#### [Data shown]

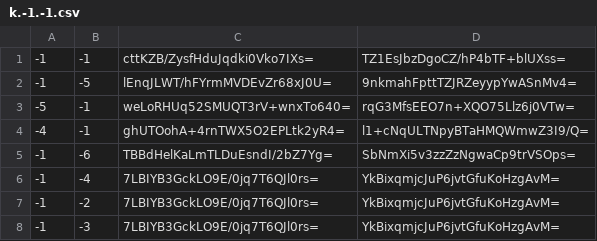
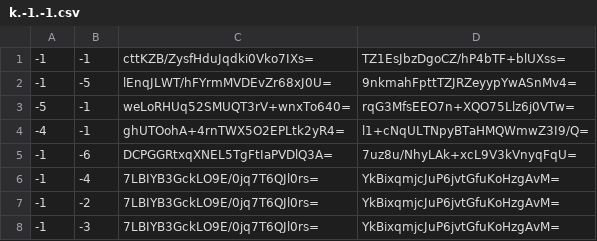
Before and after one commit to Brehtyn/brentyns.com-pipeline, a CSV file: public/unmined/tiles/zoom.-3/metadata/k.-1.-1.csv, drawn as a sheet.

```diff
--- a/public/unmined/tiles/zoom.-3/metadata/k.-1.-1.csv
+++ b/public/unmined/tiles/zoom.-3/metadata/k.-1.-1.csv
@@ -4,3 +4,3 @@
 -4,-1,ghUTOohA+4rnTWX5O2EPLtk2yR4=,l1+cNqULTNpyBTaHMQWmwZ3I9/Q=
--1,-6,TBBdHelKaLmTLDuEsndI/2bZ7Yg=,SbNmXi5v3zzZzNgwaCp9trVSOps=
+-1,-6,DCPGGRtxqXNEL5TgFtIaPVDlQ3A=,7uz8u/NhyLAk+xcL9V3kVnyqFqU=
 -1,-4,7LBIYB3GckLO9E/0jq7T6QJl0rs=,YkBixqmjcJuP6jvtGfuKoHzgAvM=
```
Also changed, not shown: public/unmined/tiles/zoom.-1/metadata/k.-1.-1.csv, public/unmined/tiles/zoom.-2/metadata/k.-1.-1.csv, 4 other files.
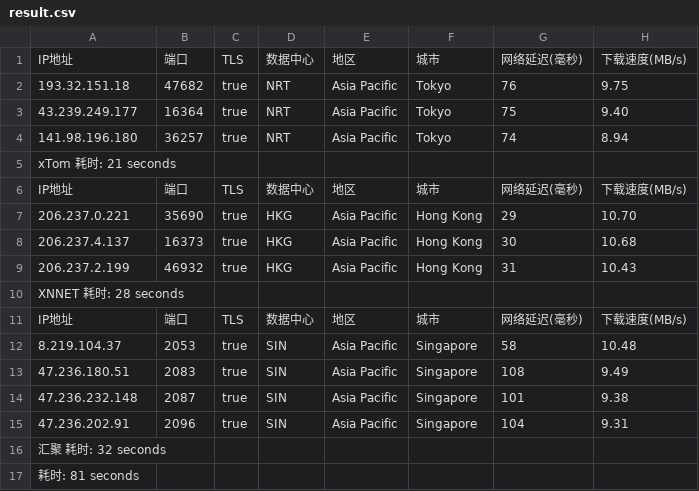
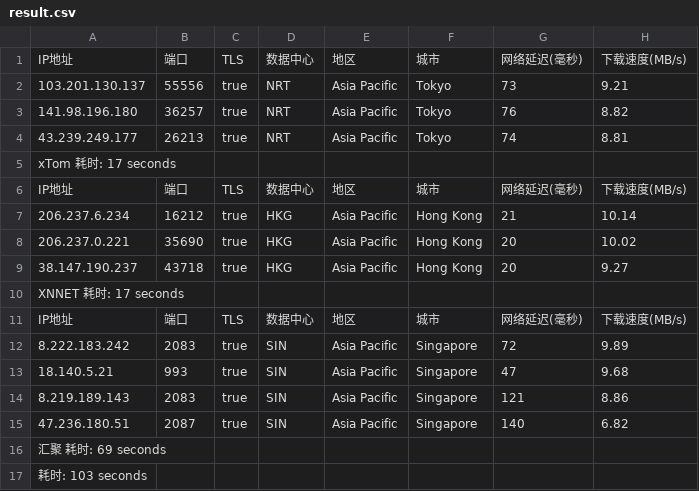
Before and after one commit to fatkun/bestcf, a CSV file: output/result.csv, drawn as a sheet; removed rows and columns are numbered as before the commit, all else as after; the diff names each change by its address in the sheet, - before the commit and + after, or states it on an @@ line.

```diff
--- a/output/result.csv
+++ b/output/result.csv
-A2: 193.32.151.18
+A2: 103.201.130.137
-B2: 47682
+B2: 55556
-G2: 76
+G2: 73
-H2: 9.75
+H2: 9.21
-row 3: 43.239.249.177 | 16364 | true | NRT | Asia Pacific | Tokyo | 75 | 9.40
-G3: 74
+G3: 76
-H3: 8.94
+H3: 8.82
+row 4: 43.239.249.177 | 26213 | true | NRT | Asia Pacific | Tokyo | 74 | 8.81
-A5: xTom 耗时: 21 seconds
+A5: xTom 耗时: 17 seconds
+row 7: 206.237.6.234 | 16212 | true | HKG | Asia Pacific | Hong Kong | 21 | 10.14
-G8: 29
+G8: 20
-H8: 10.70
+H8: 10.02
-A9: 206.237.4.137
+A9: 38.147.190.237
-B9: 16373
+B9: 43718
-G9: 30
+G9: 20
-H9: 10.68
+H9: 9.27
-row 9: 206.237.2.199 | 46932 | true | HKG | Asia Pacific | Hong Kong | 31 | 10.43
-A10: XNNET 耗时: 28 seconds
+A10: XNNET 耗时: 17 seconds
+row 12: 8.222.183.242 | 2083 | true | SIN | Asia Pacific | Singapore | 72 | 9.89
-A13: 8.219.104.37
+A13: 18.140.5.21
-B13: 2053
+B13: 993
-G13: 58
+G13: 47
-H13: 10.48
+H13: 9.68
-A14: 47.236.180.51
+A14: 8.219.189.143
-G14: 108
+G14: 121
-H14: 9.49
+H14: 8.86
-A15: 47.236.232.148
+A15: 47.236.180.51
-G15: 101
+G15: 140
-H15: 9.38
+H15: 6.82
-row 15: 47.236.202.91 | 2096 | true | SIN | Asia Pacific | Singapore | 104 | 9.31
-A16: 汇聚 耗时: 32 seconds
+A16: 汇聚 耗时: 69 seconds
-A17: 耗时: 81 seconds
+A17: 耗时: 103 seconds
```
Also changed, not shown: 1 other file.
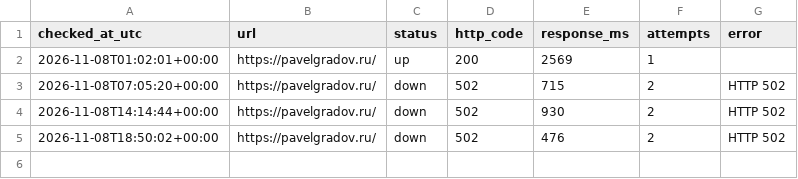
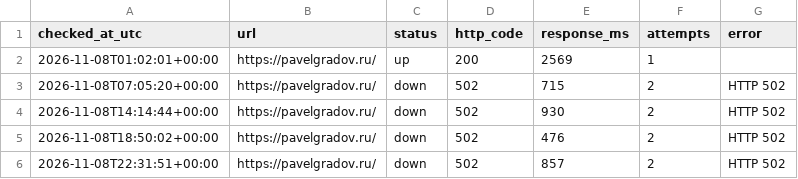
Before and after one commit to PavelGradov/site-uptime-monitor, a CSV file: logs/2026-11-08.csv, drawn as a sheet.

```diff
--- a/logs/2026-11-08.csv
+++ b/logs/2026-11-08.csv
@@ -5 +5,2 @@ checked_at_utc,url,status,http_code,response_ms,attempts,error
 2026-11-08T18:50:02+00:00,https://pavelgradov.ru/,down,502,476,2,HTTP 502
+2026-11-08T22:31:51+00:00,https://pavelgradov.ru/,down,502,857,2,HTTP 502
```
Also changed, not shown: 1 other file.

#### [Exercise details]
Every record above must be copied exactly, and no picture may appear in the copy.

#### [Output of the exercise]
Before and after one commit to Brehtyn/brentyns.com-pipeline, a CSV file: public/unmined/tiles/zoom.-3/metadata/k.-1.-1.csv, drawn as a sheet.

```diff
--- a/public/unmined/tiles/zoom.-3/metadata/k.-1.-1.csv
+++ b/public/unmined/tiles/zoom.-3/metadata/k.-1.-1.csv
@@ -4,3 +4,3 @@
 -4,-1,ghUTOohA+4rnTWX5O2EPLtk2yR4=,l1+cNqULTNpyBTaHMQWmwZ3I9/Q=
--1,-6,TBBdHelKaLmTLDuEsndI/2bZ7Yg=,SbNmXi5v3zzZzNgwaCp9trVSOps=
+-1,-6,DCPGGRtxqXNEL5TgFtIaPVDlQ3A=,7uz8u/NhyLAk+xcL9V3kVnyqFqU=
 -1,-4,7LBIYB3GckLO9E/0jq7T6QJl0rs=,YkBixqmjcJuP6jvtGfuKoHzgAvM=
```
Also changed, not shown: public/unmined/tiles/zoom.-1/metadata/k.-1.-1.csv, public/unmined/tiles/zoom.-2/metadata/k.-1.-1.csv, 4 other files.
Before and after one commit to fatkun/bestcf, a CSV file: output/result.csv, drawn as a sheet; removed rows and columns are numbered as before the commit, all else as after; the diff names each change by its address in the sheet, - before the commit and + after, or states it on an @@ line.

```diff
--- a/output/result.csv
+++ b/output/result.csv
-A2: 193.32.151.18
+A2: 103.201.130.137
-B2: 47682
+B2: 55556
-G2: 76
+G2: 73
-H2: 9.75
+H2: 9.21
-row 3: 43.239.249.177 | 16364 | true | NRT | Asia Pacific | Tokyo | 75 | 9.40
-G3: 74
+G3: 76
-H3: 8.94
+H3: 8.82
+row 4: 43.239.249.177 | 26213 | true | NRT | Asia Pacific | Tokyo | 74 | 8.81
-A5: xTom 耗时: 21 seconds
+A5: xTom 耗时: 17 seconds
+row 7: 206.237.6.234 | 16212 | true | HKG | Asia Pacific | Hong Kong | 21 | 10.14
-G8: 29
+G8: 20
-H8: 10.70
+H8: 10.02
-A9: 206.237.4.137
+A9: 38.147.190.237
-B9: 16373
+B9: 43718
-G9: 30
+G9: 20
-H9: 10.68
+H9: 9.27
-row 9: 206.237.2.199 | 46932 | true | HKG | Asia Pacific | Hong Kong | 31 | 10.43
-A10: XNNET 耗时: 28 seconds
+A10: XNNET 耗时: 17 seconds
+row 12: 8.222.183.242 | 2083 | true | SIN | Asia Pacific | Singapore | 72 | 9.89
-A13: 8.219.104.37
+A13: 18.140.5.21
-B13: 2053
+B13: 993
-G13: 58
+G13: 47
-H13: 10.48
+H13: 9.68
-A14: 47.236.180.51
+A14: 8.219.189.143
-G14: 108
+G14: 121
-H14: 9.49
+H14: 8.86
-A15: 47.236.232.148
+A15: 47.236.180.51
-G15: 101
+G15: 140
-H15: 9.38
+H15: 6.82
-row 15: 47.236.202.91 | 2096 | true | SIN | Asia Pacific | Singapore | 104 | 9.31
-A16: 汇聚 耗时: 32 seconds
+A16: 汇聚 耗时: 69 seconds
-A17: 耗时: 81 seconds
+A17: 耗时: 103 seconds
```
Also changed, not shown: 1 other file.
Before and after one commit to PavelGradov/site-uptime-monitor, a CSV file: logs/2026-11-08.csv, drawn as a sheet.

```diff
--- a/logs/2026-11-08.csv
+++ b/logs/2026-11-08.csv
@@ -5 +5,2 @@ checked_at_utc,url,status,http_code,response_ms,attempts,error
 2026-11-08T18:50:02+00:00,https://pavelgradov.ru/,down,502,476,2,HTTP 502
+2026-11-08T22:31:51+00:00,https://pavelgradov.ru/,down,502,857,2,HTTP 502
```
Also changed, not shown: 1 other file.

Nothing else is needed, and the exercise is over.